Single Sex Service Provision
For women who experience male violence against women a sense of safety is essential to their recovery. It is only through recovery that women, and their children, can avoid and prevent further violence in the future.
For over 40 years single sex services have provided safe spaces for women and their children. These services are supported through the protected characteristic of sex in the Equality Act 2010.
This Act is essential not only to ensure that women are aware of who will be supporting them, but also know that their reality is understood by workers and women alike.
For women with little resources and options, this is essential. Although Women's services are available to all women, and women from across different income bases and backgrounds, are all at risk of male violence, it is those with the least that are more likely to use services, and for longer periods of time.
Single Sex Services for women therefore are a working class issue.
We welcome the guidance released by the EHRC regarding single sex provision, which can be read here.
Our statement on the EHRC guidance.
Following our 30 minute meeting with the Gender Recognition Unit, without the Minister, we have now forwarded them our CEDAW report. We will be using CEDAW's human rights approach to monitor the legislative and cultural impact of any gender reform in Scotland.
Below is our letter to the GRU unit following our meeting and the CEDAW report.
Frontline Feminists Scotland's response to the Women's Aid in England statement.
Don't just rage, write!
Frontline Feminists Scotland launches a postcard campaign to raise awareness of the potential impact of gender reform in Scotland.
We recognise the need for gender reform to ensure the rights of the transgender community are realised. This however should not be at the expense of women’s sex-based rights, as protected by the Equality Act 2010.
We have chosen 2 statements for the campaign
“Rape is not a woman’s crime”. This postcard aims to highlight the risk if data on gender, rather than sex, is collected. It will be impossible to identify who is committing crime. It also increases risk to both the emotional and physical safety of women prisoners. In the last 18 months, 12 transgender women have been housed in female prisons. (Twelve trans sex offenders moved to women’s prisons in Scotland over past 18 months — RT UK News). If all of these offenders were included in crime statistics as women we would see a significant increase in “women” sex offenders. Only 1.5% if all sexual offenders are women. This would have an impact on public perception of risk and would influence strategic and policy decision making, as well as the development of service provision.
‘By women for women’ Why we need single-sex violence against women services in Scotland A research and policy briefing by Dr Anni Donaldson
Frontline Feminists Scotland values the role of Unions in our society.
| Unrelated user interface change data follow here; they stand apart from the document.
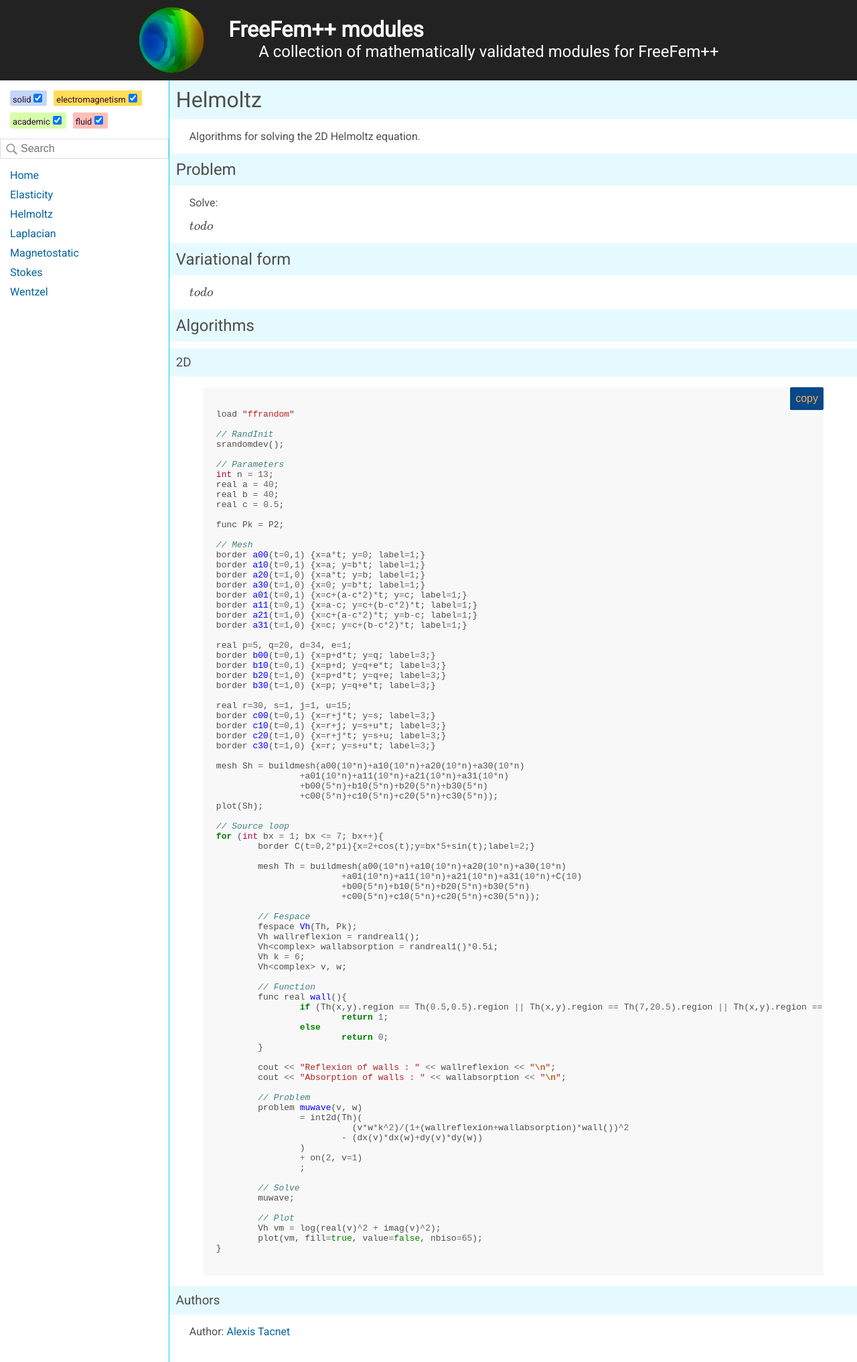
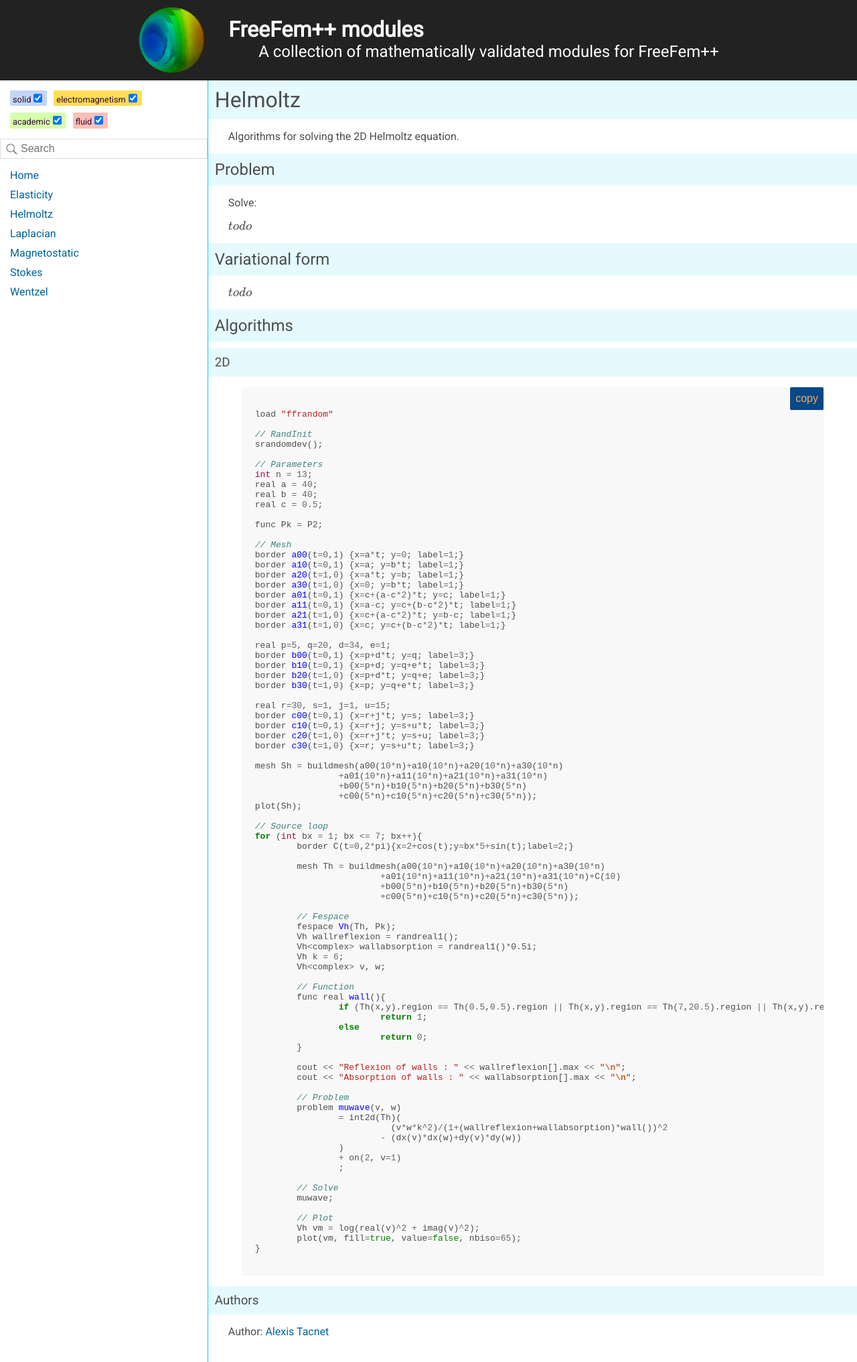
Before and after one commit to FreeFem/FreeFem-modules, a Jekyll site: the page built from _modules/helmoltz.md, in a window 1280 px wide. Shown: the whole page at 67% size. Built offline with Jekyll 4.4.1, drawn with Linux system fonts in a browser that asks for light colours; formulas are drawn with MathJax 3.

Commit message:
fix small bug

```diff
--- a/_modules/helmoltz.md
+++ b/_modules/helmoltz.md
@@ -93,14 +93,14 @@
 
 	// Function
 	func real wall(){
-		if (Th(x,y).region == Th(0.5,0.5).region || Th(x,y).region == Th(7,20.5).region || Th(x,y).region == Th(30.5,2).region)	//TODO use a, b & c, not hard defined regions
+		if (Th(x,y).region == Th(0.5,0.5).region || Th(x,y).region == Th(7,20.5).region || Th(x,y).region == Th(30.5,2).region)
 			return 1;
 		else
 			return 0;
 	}
 
-	cout << "Reflexion of walls : " << wallreflexion << "\n";
-	cout << "Absorption of walls : " << wallabsorption << "\n";
+	cout << "Reflexion of walls : " << wallreflexion[].max << "\n";
+	cout << "Absorption of walls : " << wallabsorption[].max << "\n";
 
 	// Problem
 	problem muwave(v, w)
```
Many of our members are also members of a Union and often look to them for guidance and support in our many roles in our communities.
Today we reach out to the membership Unions to support the voices of the vital violence against women and children services to be heard in the debate regarding single sex service provision, as protected by the Equality Act 2010.
Please find below a motion template for Union members to take to their Branches to ensure the continued union support for vital services for women and children who have experienced violence and abuse.